● **Task instructions**
Lines holding the word "Before" in the following material must be counted; give only the resulting number.

● **Records to use**
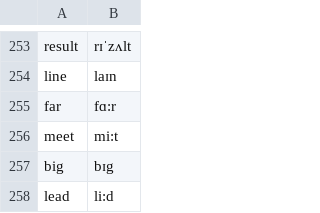
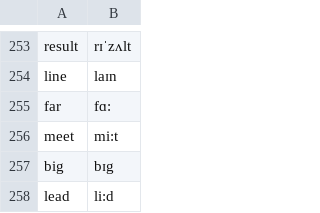
Before and after one commit to armine-garibyan/practise_ipa, a CSV file: phon_br.csv, drawn as a sheet; only a part is shown, gaps mark what is left out.

```diff
--- a/phon_br.csv
+++ b/phon_br.csv
@@ -254,3 +254,3 @@ result;rɪˈzʌlt
 line;laɪn
-far;fɑ:r
+far;fɑ:
 meet;mi:t
```
Also changed, not shown: 4 other files.
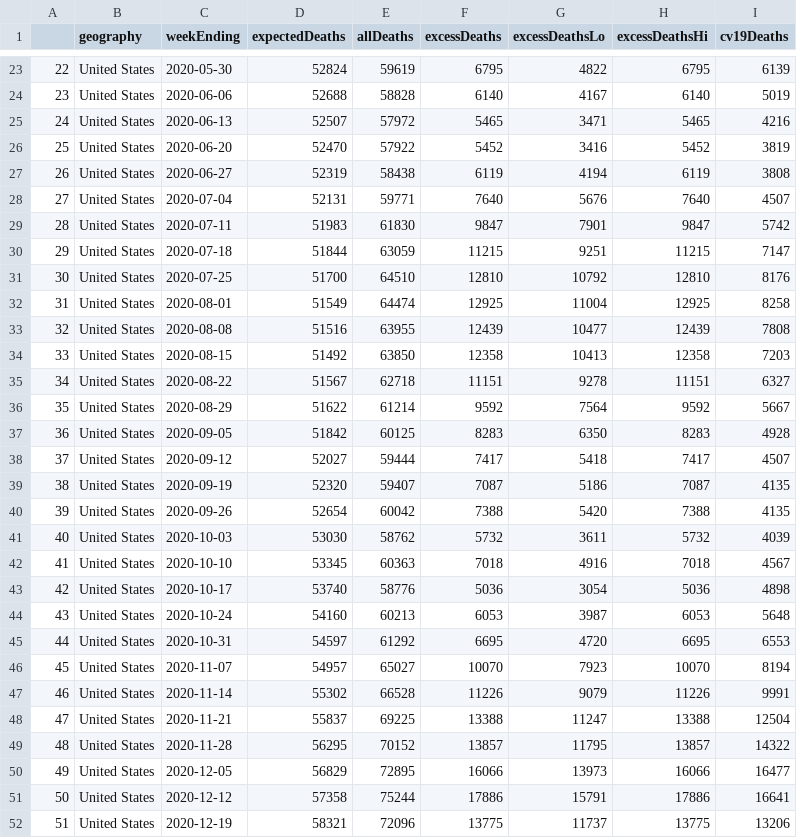
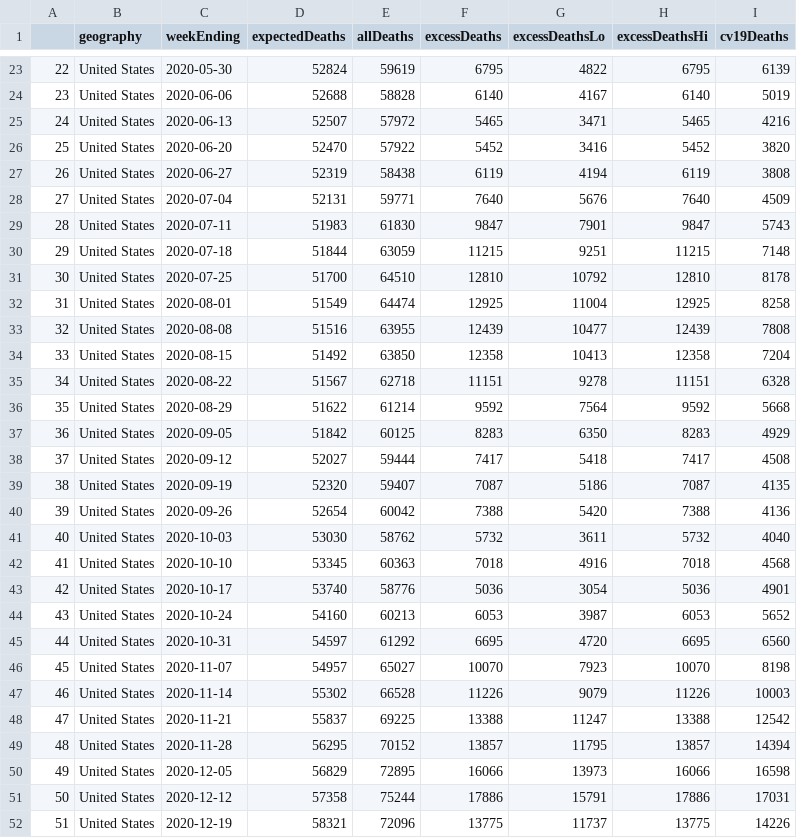
Before and after one commit to sinafala/usaDeaths, a CSV file: plot/data/deathsData2020.csv, drawn as a sheet; only a part is shown, gaps mark what is left out; the diff covers the shown part only.

```diff
--- a/plot/data/deathsData2020.csv
+++ b/plot/data/deathsData2020.csv
@@ -25,28 +25,28 @@
 "24","United States","2020-06-13",52507,57972,5465,3471,5465,4216
-"25","United States","2020-06-20",52470,57922,5452,3416,5452,3819
+"25","United States","2020-06-20",52470,57922,5452,3416,5452,3820
 "26","United States","2020-06-27",52319,58438,6119,4194,6119,3808
-"27","United States","2020-07-04",52131,59771,7640,5676,7640,4507
-"28","United States","2020-07-11",51983,61830,9847,7901,9847,5742
-"29","United States","2020-07-18",51844,63059,11215,9251,11215,7147
-"30","United States","2020-07-25",51700,64510,12810,10792,12810,8176
+"27","United States","2020-07-04",52131,59771,7640,5676,7640,4509
+"28","United States","2020-07-11",51983,61830,9847,7901,9847,5743
+"29","United States","2020-07-18",51844,63059,11215,9251,11215,7148
+"30","United States","2020-07-25",51700,64510,12810,10792,12810,8178
 "31","United States","2020-08-01",51549,64474,12925,11004,12925,8258
 "32","United States","2020-08-08",51516,63955,12439,10477,12439,7808
-"33","United States","2020-08-15",51492,63850,12358,10413,12358,7203
-"34","United States","2020-08-22",51567,62718,11151,9278,11151,6327
-"35","United States","2020-08-29",51622,61214,9592,7564,9592,5667
-"36","United States","2020-09-05",51842,60125,8283,6350,8283,4928
-"37","United States","2020-09-12",52027,59444,7417,5418,7417,4507
+"33","United States","2020-08-15",51492,63850,12358,10413,12358,7204
+"34","United States","2020-08-22",51567,62718,11151,9278,11151,6328
+"35","United States","2020-08-29",51622,61214,9592,7564,9592,5668
+"36","United States","2020-09-05",51842,60125,8283,6350,8283,4929
+"37","United States","2020-09-12",52027,59444,7417,5418,7417,4508
 "38","United States","2020-09-19",52320,59407,7087,5186,7087,4135
-"39","United States","2020-09-26",52654,60042,7388,5420,7388,4135
-"40","United States","2020-10-03",53030,58762,5732,3611,5732,4039
-"41","United States","2020-10-10",53345,60363,7018,4916,7018,4567
-"42","United States","2020-10-17",53740,58776,5036,3054,5036,4898
-"43","United States","2020-10-24",54160,60213,6053,3987,6053,5648
-"44","United States","2020-10-31",54597,61292,6695,4720,6695,6553
-"45","United States","2020-11-07",54957,65027,10070,7923,10070,8194
-"46","United States","2020-11-14",55302,66528,11226,9079,11226,9991
-"47","United States","2020-11-21",55837,69225,13388,11247,13388,12504
-"48","United States","2020-11-28",56295,70152,13857,11795,13857,14322
-"49","United States","2020-12-05",56829,72895,16066,13973,16066,16477
-"50","United States","2020-12-12",57358,75244,17886,15791,17886,16641
-"51","United States","2020-12-19",58321,72096,13775,11737,13775,13206
+"39","United States","2020-09-26",52654,60042,7388,5420,7388,4136
+"40","United States","2020-10-03",53030,58762,5732,3611,5732,4040
+"41","United States","2020-10-10",53345,60363,7018,4916,7018,4568
+"42","United States","2020-10-17",53740,58776,5036,3054,5036,4901
+"43","United States","2020-10-24",54160,60213,6053,3987,6053,5652
+"44","United States","2020-10-31",54597,61292,6695,4720,6695,6560
+"45","United States","2020-11-07",54957,65027,10070,7923,10070,8198
+"46","United States","2020-11-14",55302,66528,11226,9079,11226,10003
+"47","United States","2020-11-21",55837,69225,13388,11247,13388,12542
+"48","United States","2020-11-28",56295,70152,13857,11795,13857,14394
+"49","United States","2020-12-05",56829,72895,16066,13973,16066,16598
+"50","United States","2020-12-12",57358,75244,17886,15791,17886,17031
+"51","United States","2020-12-19",58321,72096,13775,11737,13775,14226
```
Also changed, not shown: 3 edited cells elsewhere in this file, 3 other files.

● **Output below**
2